Congratulations! Over 37,000 citizen scientists, from more than 170 countries, became part of the team to search for interesting features in LHC data. Over 1 million classifications were made, and both searches for new long-lived particles and weird events were successful.
There were some surprising events – including observation of a “weird event” - a jet of muon particles in the ATLAS detector, which got the scientists very excited, and provoked a lot of head-scratching. It turned out to be caused by a rare detector process where a shower of particles from the calorimeter can produce what appears to be many muons, so a very interesting detector artifact. So no Nobel prize for this yet, but it certainly got us excited!
The results were excellent. We found that citizen scientists could compete very well with computer algorithms in the analysis of collider data from CERN, performing better for many of the searches. There have been two publications so far: the first describing the (very impressive) ability of the collective set of citizen scientists to detect new phenomena in images of collisions and the second describing community engagement with the project.

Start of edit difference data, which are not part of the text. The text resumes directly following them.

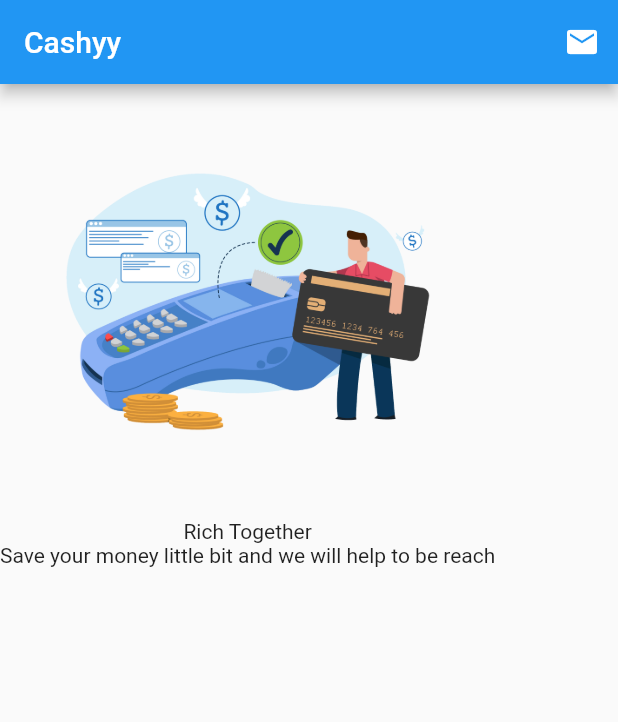
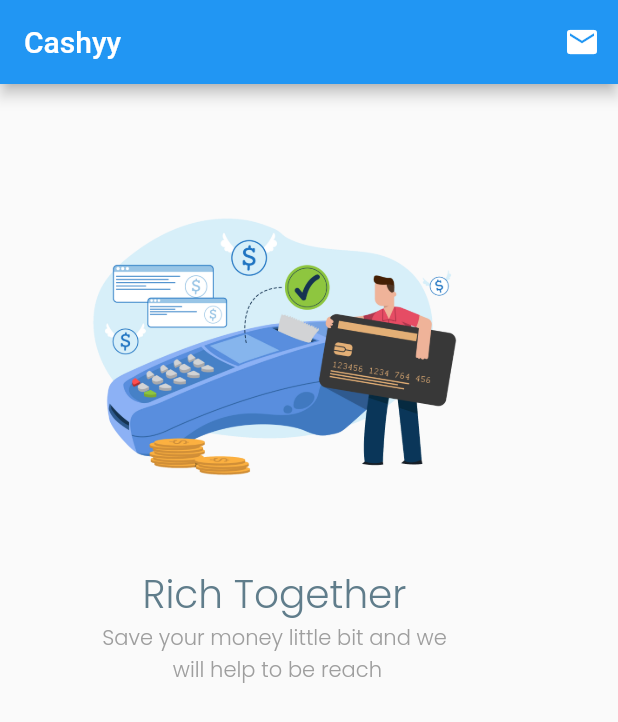
Before and after one commit to irfanzidniofficial/cashy_flutter_mobile_apps, a Flutter app: the screen it shows after launch, on a phone screen of 412 x 824 dp. Shown: the top 722 px of the screen. Run offline on Flutter 3.47's test engine with Material 2 defaults, Android fonts, the phone set to English and light mode, and no system bars.

Commit message:
font style margin

```diff
--- /dev/null
+++ b/lib/font_style.dart
@@ -0,0 +1,7 @@
+import 'package:flutter/material.dart';
+
+TextStyle mainHeader =
+    TextStyle(fontSize: 26, color: Colors.blueGrey, fontFamily: 'Poppins');
+
+TextStyle subHeader =
+    TextStyle(fontSize: 14, color: Colors.grey, fontFamily: 'Poppins');
--- a/lib/main.dart
+++ b/lib/main.dart
@@ -1,3 +1,4 @@
+import 'package:cashy_flutter_mobile_apps/font_style.dart';
 import 'package:flutter/material.dart';
 
 void main() {
@@ -35,15 +36,22 @@ class MyApp extends StatelessWidget {
             ),
             body: SafeArea(
               child: Container(
+                margin:
+                    EdgeInsets.only(left: 38.0, top: 0, right: 38.0, bottom: 0),
+                padding:
+                    EdgeInsets.only(left: 0, top: 30.0, right: 0, bottom: 0),
                 child: Column(
                   children: <Widget>[
                     Image(
                       image: AssetImage('assets/images/ic_money.png'),
                       height: 290,
                     ),
-                    Text("Rich Together"),
+                    Text("Rich Together", style: mainHeader),
                     Text(
-                        "Save your money little bit and we will help to be reach")
+                      "Save your money little bit and we\n will help to be reach",
+                      style: subHeader,
+                      textAlign: TextAlign.center,
+                    )
                   ],
                 ),
               ),
```
Also changed, not shown: pubspec.yaml (+4 -4 lines), assets/fonts/Poppins-Light.ttf (added), assets/fonts/Poppins-Regular.ttf (added), assets/fonts/Poppins-SemiBold.ttf (added).
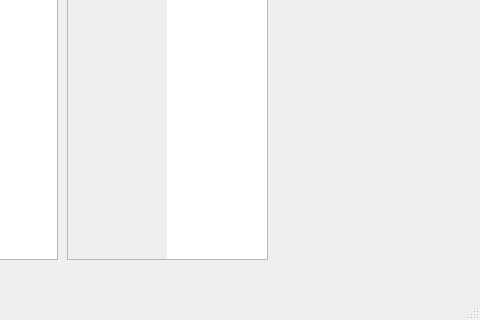
Old version of the form src/mainwindow.ui in the repository Enidable/AkademeMateQt; both pictures show x 733 to 1213 and y 280 to 600 of the 1213 by 600 pixel window.
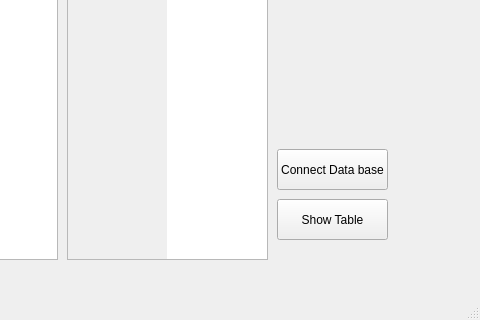
New version of the form.

What changed in the file:
```diff
--- a/src/mainwindow.ui
+++ b/src/mainwindow.ui
@@ -170,6 +170,42 @@
      </property>
     </row>
    </widget>
+   <widget class="QTableView" name="MainTable">
+    <property name="geometry">
+     <rect>
+      <x>0</x>
+      <y>0</y>
+      <width>791</width>
+      <height>521</height>
+     </rect>
+    </property>
+   </widget>
+   <widget class="QPushButton" name="Load_db_button">
+    <property name="geometry">
+     <rect>
+      <x>1010</x>
+      <y>460</y>
+      <width>111</width>
+      <height>41</height>
+     </rect>
+    </property>
+    <property name="text">
+     <string>Show Table</string>
+    </property>
+   </widget>
+   <widget class="QPushButton" name="connect_db_button">
+    <property name="geometry">
+     <rect>
+      <x>1010</x>
+      <y>410</y>
+      <width>111</width>
+      <height>41</height>
+     </rect>
+    </property>
+    <property name="text">
+     <string>Connect Data base</string>
+    </property>
+   </widget>
   </widget>
   <widget class="QMenuBar" name="menubar">
    <property name="geometry">
```
Left out of the diff: 10 changed lines with no effect on the pictures.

HiggsHunters on the Zooniverse platform has beem followed with a schools project, run in partnership with the Institute of Research in Schools, in which school students have been performing further analysis of the classifications. Each group generated their own investigation, choosing an aspect to investigate, producing results and analysis of the results. School analysis included clustering algorithms, complex machine learning algorithms, and databases for large data analysis. School students submitting research posters to the Department of Physics in Oxford at a two-day seminar in Oxford in Summer 2018. The proceedings of this conference have been submitted for review by colleagues at CERN.